The UK government is divided into the three organizations, the legislative, the executive and the judiciary, vaguely following Montesquieu’s principles of the separation of powers. While the executive administers the state, and the legislative (Parliament) passes new laws, the judiciary is responsible for enforcing laws and upholding justice in the society.
Judges form the basis of the judiciary, and are required to pass judgments in an impartial manner while applying the laws made by Parliament1, however it is important to note that there are only some 730 senior full time judges and 560 more junior full-time judges giving a total of 1,290 judges in the English judicial system compared to the 30,308 magistrates (Justices of the Peace) currently in service2. Nevertheless, judges hold a higher level of authority and respect.
The Crown, on the advice of the Prime Minister, makes senior judicial appointments such as the Law Lords (Lords of Appeal in Ordinary) and appeal court judges while the Lord Chancellor (currently held by Alexander Andrew Mackay Irvine) advices the Crown in appointing judges at High Court and Circuit Bench judges.
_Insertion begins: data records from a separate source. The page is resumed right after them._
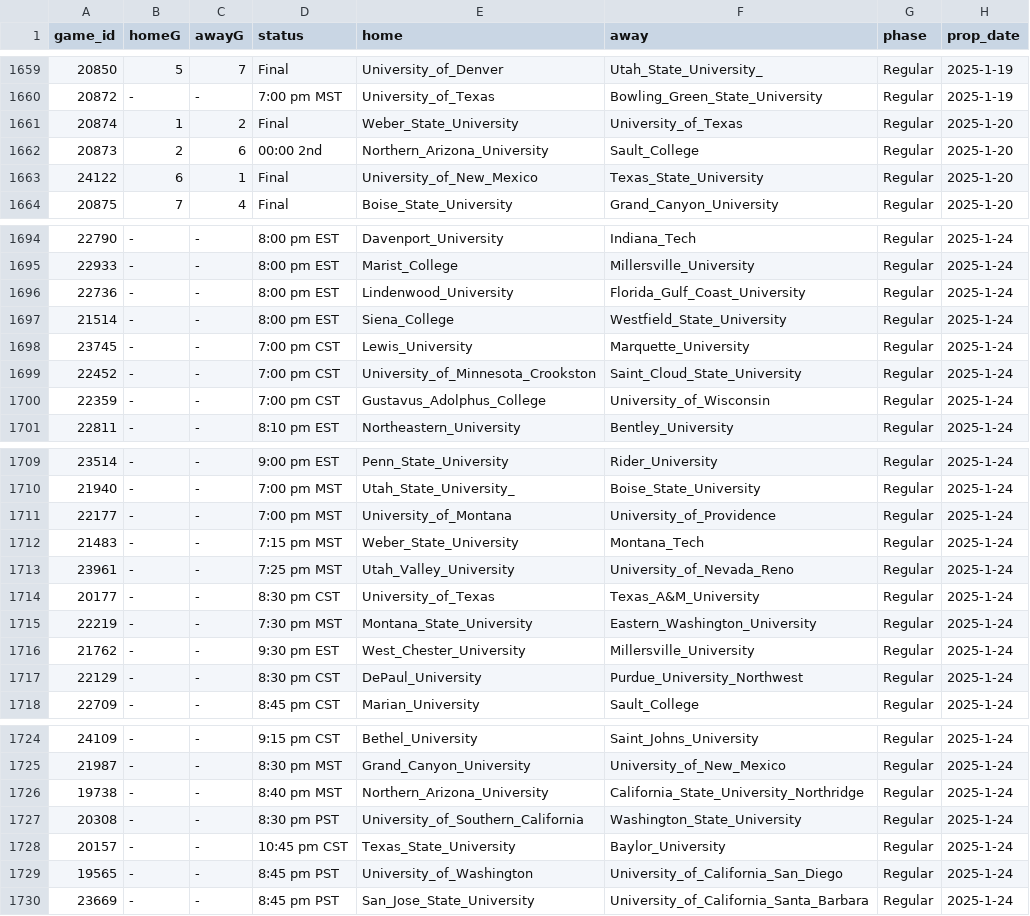
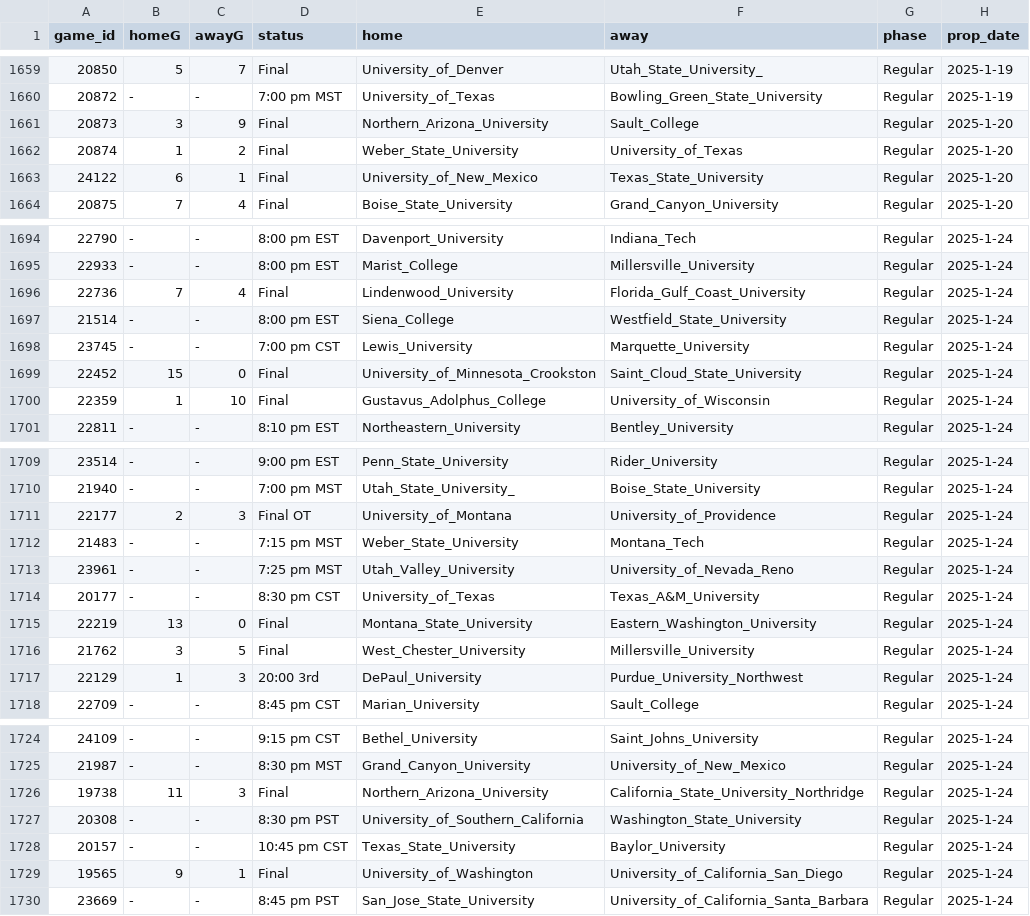
Before and after one commit to ALempia/ACHA-Data, a CSV file: Data/schedule/schedule_M2.csv, drawn as a sheet; only a part is shown, gaps mark what is left out; the diff covers the shown part only.

```diff
--- a/Data/schedule/schedule_M2.csv
+++ b/Data/schedule/schedule_M2.csv
@@ -1660,4 +1660,4 @@ game_id,homeG,awayG,status,home,away,phase,prop_date
 20872,-,-,7:00 pm MST,University_of_Texas,Bowling_Green_State_University,Regular,2025-1-19
+20873,3,9,Final,Northern_Arizona_University,Sault_College,Regular,2025-1-20
 20874,1,2,Final,Weber_State_University,University_of_Texas,Regular,2025-1-20
-20873,2,6,00:00 2nd,Northern_Arizona_University,Sault_College,Regular,2025-1-20
 24122,6,1,Final,University_of_New_Mexico,Texas_State_University,Regular,2025-1-20
@@ -1695,7 +1695,7 @@ game_id,homeG,awayG,status,home,away,phase,prop_date
 22933,-,-,8:00 pm EST,Marist_College,Millersville_University,Regular,2025-1-24
-22736,-,-,8:00 pm EST,Lindenwood_University,Florida_Gulf_Coast_University,Regular,2025-1-24
+22736,7,4,Final,Lindenwood_University,Florida_Gulf_Coast_University,Regular,2025-1-24
 21514,-,-,8:00 pm EST,Siena_College,Westfield_State_University,Regular,2025-1-24
 23745,-,-,7:00 pm CST,Lewis_University,Marquette_University,Regular,2025-1-24
-22452,-,-,7:00 pm CST,University_of_Minnesota_Crookston,Saint_Cloud_State_University,Regular,2025-1-24
-22359,-,-,7:00 pm CST,Gustavus_Adolphus_College,University_of_Wisconsin,Regular,2025-1-24
+22452,15,0,Final,University_of_Minnesota_Crookston,Saint_Cloud_State_University,Regular,2025-1-24
+22359,1,10,Final,Gustavus_Adolphus_College,University_of_Wisconsin,Regular,2025-1-24
 22811,-,-,8:10 pm EST,Northeastern_University,Bentley_University,Regular,2025-1-24
@@ -1710,3 +1710,3 @@ game_id,homeG,awayG,status,home,away,phase,prop_date
 21940,-,-,7:00 pm MST,Utah_State_University_,Boise_State_University,Regular,2025-1-24
-22177,-,-,7:00 pm MST,University_of_Montana,University_of_Providence,Regular,2025-1-24
+22177,2,3,Final OT,University_of_Montana,University_of_Providence,Regular,2025-1-24
 21483,-,-,7:15 pm MST,Weber_State_University,Montana_Tech,Regular,2025-1-24
@@ -1714,5 +1714,5 @@ game_id,homeG,awayG,status,home,away,phase,prop_date
 20177,-,-,8:30 pm CST,University_of_Texas,Texas_A&M_University,Regular,2025-1-24
-22219,-,-,7:30 pm MST,Montana_State_University,Eastern_Washington_University,Regular,2025-1-24
-21762,-,-,9:30 pm EST,West_Chester_University,Millersville_University,Regular,2025-1-24
-22129,-,-,8:30 pm CST,DePaul_University,Purdue_University_Northwest,Regular,2025-1-24
+22219,13,0,Final,Montana_State_University,Eastern_Washington_University,Regular,2025-1-24
+21762,3,5,Final,West_Chester_University,Millersville_University,Regular,2025-1-24
+22129,1,3,20:00 3rd,DePaul_University,Purdue_University_Northwest,Regular,2025-1-24
 22709,-,-,8:45 pm CST,Marian_University,Sault_College,Regular,2025-1-24
@@ -1725,6 +1725,6 @@ game_id,homeG,awayG,status,home,away,phase,prop_date
 21987,-,-,8:30 pm MST,Grand_Canyon_University,University_of_New_Mexico,Regular,2025-1-24
-19738,-,-,8:40 pm MST,Northern_Arizona_University,California_State_University_Northridge,Regular,2025-1-24
+19738,11,3,Final,Northern_Arizona_University,California_State_University_Northridge,Regular,2025-1-24
 20308,-,-,8:30 pm PST,University_of_Southern_California,Washington_State_University,Regular,2025-1-24
 20157,-,-,10:45 pm CST,Texas_State_University,Baylor_University,Regular,2025-1-24
-19565,-,-,8:45 pm PST,University_of_Washington,University_of_California_San_Diego,Regular,2025-1-24
+19565,9,1,Final,University_of_Washington,University_of_California_San_Diego,Regular,2025-1-24
 23669,-,-,8:45 pm PST,San_Jose_State_University,University_of_California_Santa_Barbara,Regular,2025-1-24
```
Also changed, not shown: 3 moved rows and 12 edited cells elsewhere in this file, Data/schedule/schedule_M1.csv, Data/schedule/schedule_M3.csv, 2 other files.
In the case of district judges and lay magistrates, the Lord Chancellor has the authority to personally appoint individuals to those posts. This element of the appointment of the judiciary has attracted considerable criticisms due to the excessive interference of the executive and secrecy of the process.
The Lord Chancellor is not immune to political processes and is effectively under the control of the Prime Minister who can dismiss him at will, therefore there are doubts as to the reason for the Lord Chancellor’s decisions. There are some who view that this function of judicial appointment should be transferred to a judicial appointments commission. The present Lord Chancellor has already done much to make the initial judicial appointment process more transparent.
Vacancies are now advertised and there is a “competition” recruitment process with structured appraisal and outside review (first use of advertisements was in 1994). The professional judges normally retire at the age of 70, although High Court judges have to retire at 723. This is the natural way of putting a judge away from service. Due to a need to protect the independence of the judiciary, it has been made very difficult to remove judges from service, particularly by the executive for a political purpose.
While judges are few in number compared to other judicial offices such as the lay magistrates, they enjoy a greater level of respect and authority. However, not every judge is perfect. There are times when they too commit errors, but the various forms of protection (such as immunity from sue) can prevent them from being given the exact punishment they deserve. Nevertheless, there are still some established methods of judging judges, for instance judges from the House of Lords, Court of Appeal and High Court (supposedly the most secure) can still be removed by an address from both houses of Parliament.
The issue concerning the removal of a judge must be that of an action going against his required good behaviour, and misbehaviour was defined as: “judges charged with any criminal offence other than parking or speeding violations amounts prima facie to misbehaviour4”. However no English judge has been removed through this method as of yet, and only an Irish judge guilty of misappropriating funds in 1830 was ever removed this way. The Lord Chancellor can remove Judges below the High Court without permission from Parliament. Even with the established method of judging judges, judges are seldom given punishment when they make an error in court.
One example is the case of Sirros v Moore (1975)5 where a judge wrongly detained someone, but the Court of Appeal held that although the detention was illegal (false imprisonment), the judge acted in good faith of his judicial capacity and was pardoned6. Nevertheless, the Courts hold that judicial immunity from suit does not extend to situations where the judge acted corruptly or maliciously and can be sued for their errors in court. These accounts for the established methods of judging judges, but it can be seen that a direct application of the methods was rare, especially in England.
One reason could be that the current methods of judging judges are too harsh, resulting in almost certain removal of the judge, and is thus avoided when possible. In my own opinion, the English judiciary has failed to recognize the fact that the professional judges are very highly paid (the Lord Chief Justice is paid 200,236, Lords Justices of Appeal are paid 166,394, High Court Judges receive 147,198 and Circuit Judges 110,362. A District Judge is paid 88,546 (92,546 in London7) and more methods of judging judges could be made, capitalizing on this fact.
For example, a judge who misuses authority could be fined, instead of being considered for removal on the basis of ultra vires. In conclusion, there are methods of judging judges currently in use. However its use has been limited. Nevertheless, it has proven to be a satisfactory way of keeping judges in check, on fear of removal.
Gary Slapper and David Kelly, Principles of ELS The judiciary, http://www. eurolegal. org/ukengjud. htm 1 Pg 121, Gary Slapper and David Kelly, Principles of ELS. 2 The judiciary, http://www. eurolegal. org/ukengjud. htm 3 Regulated by Retirement Act 1993